Warning: Dune 2021 spoilers!
100% More Bagpipes. Villeneuve says he always envisioned House Atreides to be of Celtic origin, and to underscore “the blaze of colonial pageantry,” as he calls their arrival on Arrakis, in Dune 2021, he uses… traditional bagpipes. They could just have let Josh Brolin play the freaking baliset.
Sparkly unicorn spice. It’s the most valuable commodity in the galaxy, used by the Spacing Guild to produce prescient visions allowing them to chart safe passage between planets. It’s a psychotropic drug that the Bene Gesserit (AKA The Space Witches ™) use to pass on their ancestral memories to one another. It causes Paul (Timothée Chalamet) to see his destiny as the Kwisatz Haderach. When Paul stands in a spice-field in Dune 2021, the stuff swirls around him like a golden glitter maelstrom. Villeneuve made spice more sparkly than a Lisa Frank Trapper Keeper.

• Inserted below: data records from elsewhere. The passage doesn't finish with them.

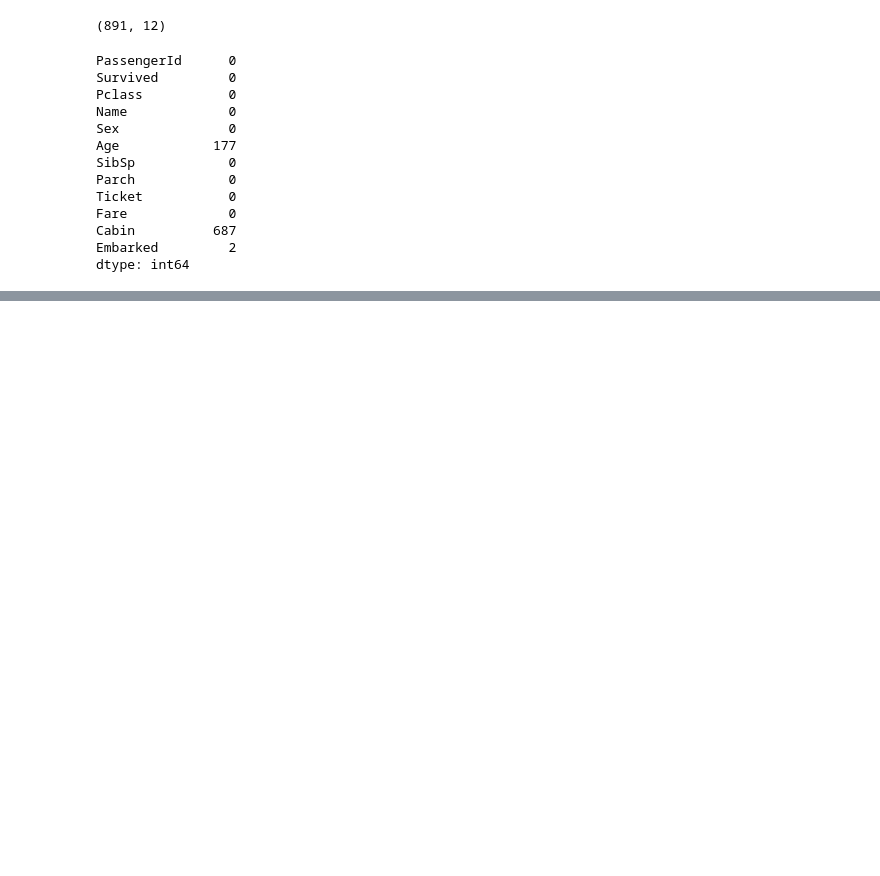
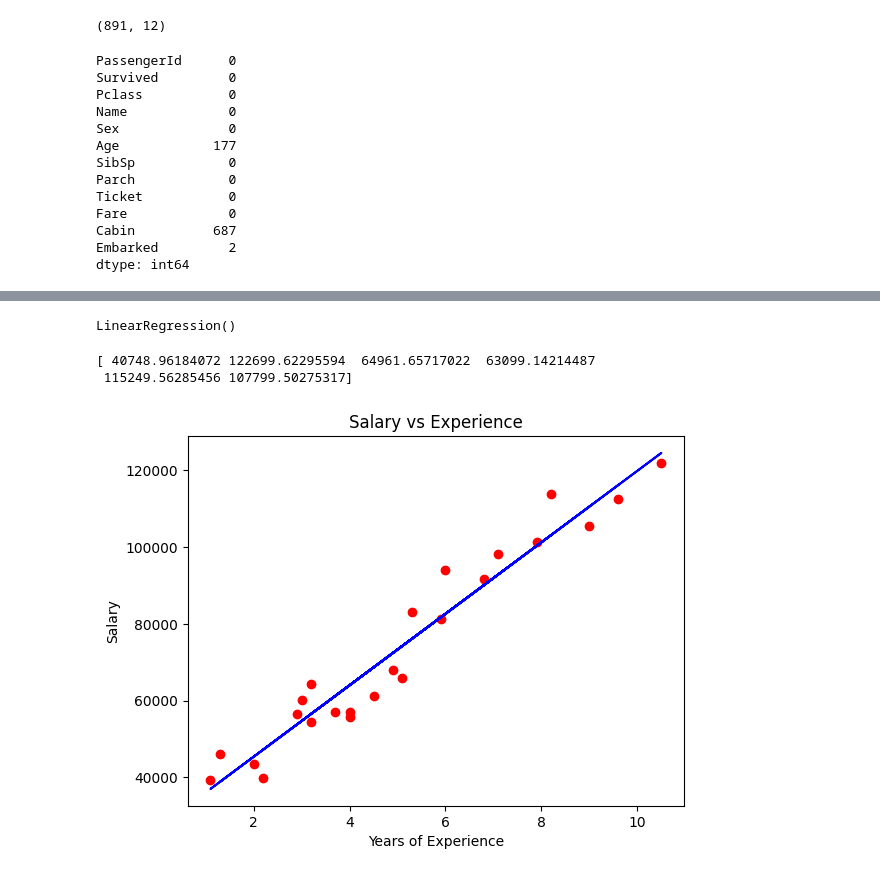
Before and after one commit to chandru-md/Revision, a Jupyter notebook: 1_Data_Preprocessing_ML.ipynb, the cells around one changed output, grey strips where cells are left out. Cells and saved outputs as stored; diff of their text form; code cells hidden in the pictures; blank space fills up the shorter version.

```diff
--- a/1_Data_Preprocessing_ML.ipynb
+++ b/1_Data_Preprocessing_ML.ipynb
@@ -334,0 +374,2 @@ dtype: int64
+# %%
+y = dataset["Salary"]
@@ -334,0 +396,9 @@ dtype: int64
+# %%
+from sklearn.model_selection import train_test_split
+x_train,x_test,y_train,y_test = train_test_split(x,y,test_size=0.20,random_state=0)
+# %%
+from sklearn.linear_model import LinearRegression
+reg = LinearRegression()
+reg.fit(x_train,y_train)
+# %% [output]
+LinearRegression()
@@ -334,0 +407,16 @@ dtype: int64
+# %%
+print(y_pred_test)
+# %% [output]
+[ 40748.96184072 122699.62295594  64961.65717022  63099.14214487
+ 115249.56285456 107799.50275317]
+# %%
+y_pred_train = reg.predict(x_train)
+# %%
+plt.scatter(x_train,y_train,color='red')
+plt.plot(x_train,y_pred_train,color = 'blue')
+plt.title("Salary vs Experience")
+plt.xlabel("Years of Experience")
+plt.ylabel("Salary")
+plt.show()
+# %% [output]
+[figure, added]
```
Also changed, not shown: parts of 10 cells of this notebook, 2 other files.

DJ Sardaukar: We didn’t expect a grisly upside-down–crucifixion-and-blood-streaming ritual on the prison planet of Salusa Secundus, a planet David Lynch’s 1984 Dune never visits. We really didn’t expect the Sardaukar soldier throat-singing over the whole rain-soaked, blood-drenched scene. Of course, the entire scene got memed into a Sardaukar rave stat, with DJ Sardaukar twirling glowstix and Piter de Vries (David Dastmalchian) head-bobbing.
Floating Sardaukar. Speaking of Sardaukar, they float in Dune 2021, like white snowflake murder machines. Silent, armored, white, snowflake murder machines.
Baron Harkonnen’s Goo Pool of Healing. In both the Dune novel and in David Lynch’s Dune, Baron Harkonnen (Stellan Skarsgård) is never harmed by Dr. Yueh’s (Chang Chen’s) tooth. Hence, he never needs a tar-like pool of black goo in which to submerge himself like he does in Dune 2021, begging a host of questions: what is that goo? How can he breathe in that goo? Did they have that goo-pool custom built to accommodate his bulk, or was said goo-pool simply sitting around just in case? We can only deduce that said goo isn’t spice related, or he’d be future-tripping.
Worms that don’t look overly… phallic. In David Lynch’s Dune, we’re subjected to nightmare-inducing, super-phallic worms that really go too far in underscoring some kind of complicated metaphor. Villeneuve chucked that idea and instead created blunt-ended sandworms with mouths that look like — oh, nevermind. Bring in a complicated metaphor about Gaia or something.
Byronic, leather-coat-clad Timothée. We thought we’d only see Paul wandering around the desert, not skulking through the hills of Scottish-esque Caladan and brooding Heathcliffe-like over its grass and ocean. But hey, no complaints. The more blowing curls and sad eyes the better.
Arachnophobia. Villeneuve’s icky-creepy techno spider pets look like something that came from the remote-control toy aisle or a horror movie: even odds. But there’s only one click-click-clacking horribly on Baron Harkonnen’s stone floor before Dr. Yueh dies, and two afterwards. Coincidence? Or are they somehow Dr. Yueh and his wife? Obviously, they foreshadow the planet Ix’s techo-creations. But as is: total arachnophobic moment.
Spit-coffee. Why are men spitting into coffee they’re concocting for planetologist Liet Kynes (Sharon Duncan-Brewster), Paul, and Lady Jessica (Rebecca Ferguson)? Clearly, they haven’t run out of water. Is this a Fremen ritual? Are they mad at Liet? Is this a sign of respect, much like Stilgar “giving the gift of his water” to the Duke (Oscar Isaacs)? We’re only confused.
No Feyd-Rautha. In Lynch’s Dune, the Baron’s scheming nephew, a metaphorical counterpart to Paul and candidate for Kwisatz Haderach status, is played by Sting in a diaper. Villeneuve nixes Feyd completely. When fans saw his cast listing, theories abounded: perhaps in a cinematic masterstroke, Chalamet would play both Paul and Feyd, showing their duality! Sorry, fanboys and girls. But you get a gold star for cleverness.